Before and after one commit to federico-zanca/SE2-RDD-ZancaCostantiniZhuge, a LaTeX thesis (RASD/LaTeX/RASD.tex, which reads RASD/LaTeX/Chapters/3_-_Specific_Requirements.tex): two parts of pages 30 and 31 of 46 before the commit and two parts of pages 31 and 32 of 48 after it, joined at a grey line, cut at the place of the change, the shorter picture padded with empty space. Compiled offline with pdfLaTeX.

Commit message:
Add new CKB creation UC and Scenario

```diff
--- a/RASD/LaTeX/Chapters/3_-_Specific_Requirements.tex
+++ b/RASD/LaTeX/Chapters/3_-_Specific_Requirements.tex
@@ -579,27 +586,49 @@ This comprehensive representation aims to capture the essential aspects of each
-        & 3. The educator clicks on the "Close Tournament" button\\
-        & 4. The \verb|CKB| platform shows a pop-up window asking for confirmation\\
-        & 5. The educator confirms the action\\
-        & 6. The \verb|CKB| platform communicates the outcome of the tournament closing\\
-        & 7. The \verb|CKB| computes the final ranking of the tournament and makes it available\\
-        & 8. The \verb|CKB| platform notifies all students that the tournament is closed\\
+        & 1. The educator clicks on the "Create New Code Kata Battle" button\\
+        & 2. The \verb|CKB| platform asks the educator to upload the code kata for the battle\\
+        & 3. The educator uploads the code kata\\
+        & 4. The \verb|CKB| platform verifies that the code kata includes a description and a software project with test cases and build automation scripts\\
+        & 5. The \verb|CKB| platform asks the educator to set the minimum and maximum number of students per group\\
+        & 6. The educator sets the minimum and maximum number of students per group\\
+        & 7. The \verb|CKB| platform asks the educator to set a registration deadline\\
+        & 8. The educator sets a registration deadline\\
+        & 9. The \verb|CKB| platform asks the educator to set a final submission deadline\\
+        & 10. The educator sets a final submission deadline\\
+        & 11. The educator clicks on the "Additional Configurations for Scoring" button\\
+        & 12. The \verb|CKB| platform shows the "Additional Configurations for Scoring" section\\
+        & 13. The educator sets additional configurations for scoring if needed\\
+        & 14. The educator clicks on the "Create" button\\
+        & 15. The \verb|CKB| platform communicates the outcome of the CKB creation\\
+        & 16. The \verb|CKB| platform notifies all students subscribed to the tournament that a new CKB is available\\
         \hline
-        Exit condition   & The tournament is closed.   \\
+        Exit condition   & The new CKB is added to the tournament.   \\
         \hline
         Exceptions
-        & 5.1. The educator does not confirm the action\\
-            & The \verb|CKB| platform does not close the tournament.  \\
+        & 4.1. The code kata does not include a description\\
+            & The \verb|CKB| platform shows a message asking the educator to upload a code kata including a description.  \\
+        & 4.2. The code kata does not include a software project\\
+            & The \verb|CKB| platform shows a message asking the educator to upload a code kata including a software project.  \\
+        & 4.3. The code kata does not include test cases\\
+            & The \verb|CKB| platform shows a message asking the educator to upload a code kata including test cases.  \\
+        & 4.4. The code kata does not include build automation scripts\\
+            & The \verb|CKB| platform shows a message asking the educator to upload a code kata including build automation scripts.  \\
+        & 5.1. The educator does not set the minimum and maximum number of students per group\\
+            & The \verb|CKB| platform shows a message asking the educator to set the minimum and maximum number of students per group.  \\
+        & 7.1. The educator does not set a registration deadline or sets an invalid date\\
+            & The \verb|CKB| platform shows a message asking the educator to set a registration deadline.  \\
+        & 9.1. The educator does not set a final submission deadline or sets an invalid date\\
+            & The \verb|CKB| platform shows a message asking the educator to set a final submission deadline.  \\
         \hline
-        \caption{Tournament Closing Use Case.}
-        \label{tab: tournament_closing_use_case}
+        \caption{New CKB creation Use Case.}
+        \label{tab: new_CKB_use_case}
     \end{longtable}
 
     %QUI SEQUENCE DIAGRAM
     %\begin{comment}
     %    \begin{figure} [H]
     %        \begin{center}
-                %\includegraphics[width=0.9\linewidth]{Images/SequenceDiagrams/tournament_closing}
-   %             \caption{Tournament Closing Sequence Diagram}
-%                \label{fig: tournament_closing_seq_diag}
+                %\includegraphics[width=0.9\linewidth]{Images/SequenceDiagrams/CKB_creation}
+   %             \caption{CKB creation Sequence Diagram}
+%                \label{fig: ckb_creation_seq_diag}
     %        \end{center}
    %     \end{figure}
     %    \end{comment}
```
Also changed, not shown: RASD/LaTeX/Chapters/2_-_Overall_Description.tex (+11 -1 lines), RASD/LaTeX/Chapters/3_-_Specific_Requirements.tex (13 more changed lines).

+---+

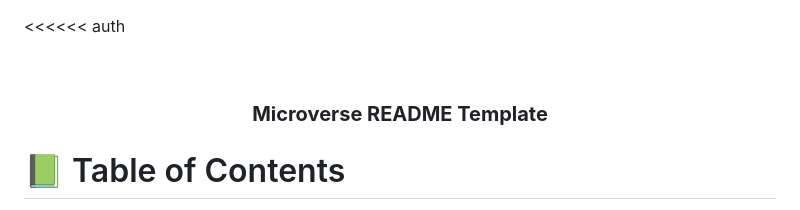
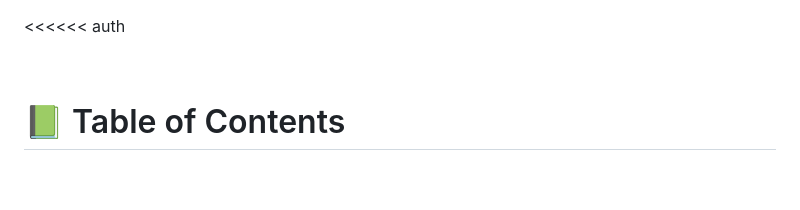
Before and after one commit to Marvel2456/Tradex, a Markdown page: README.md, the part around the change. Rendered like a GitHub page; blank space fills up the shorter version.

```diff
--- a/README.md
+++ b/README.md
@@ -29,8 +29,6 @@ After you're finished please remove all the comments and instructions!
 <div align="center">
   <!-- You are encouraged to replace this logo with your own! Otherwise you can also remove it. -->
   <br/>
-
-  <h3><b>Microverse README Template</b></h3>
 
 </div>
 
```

+---+

> [Task to carry out] The answer must be a single number: how many lines of the data hold the word "students".

> [Answer to this task] 6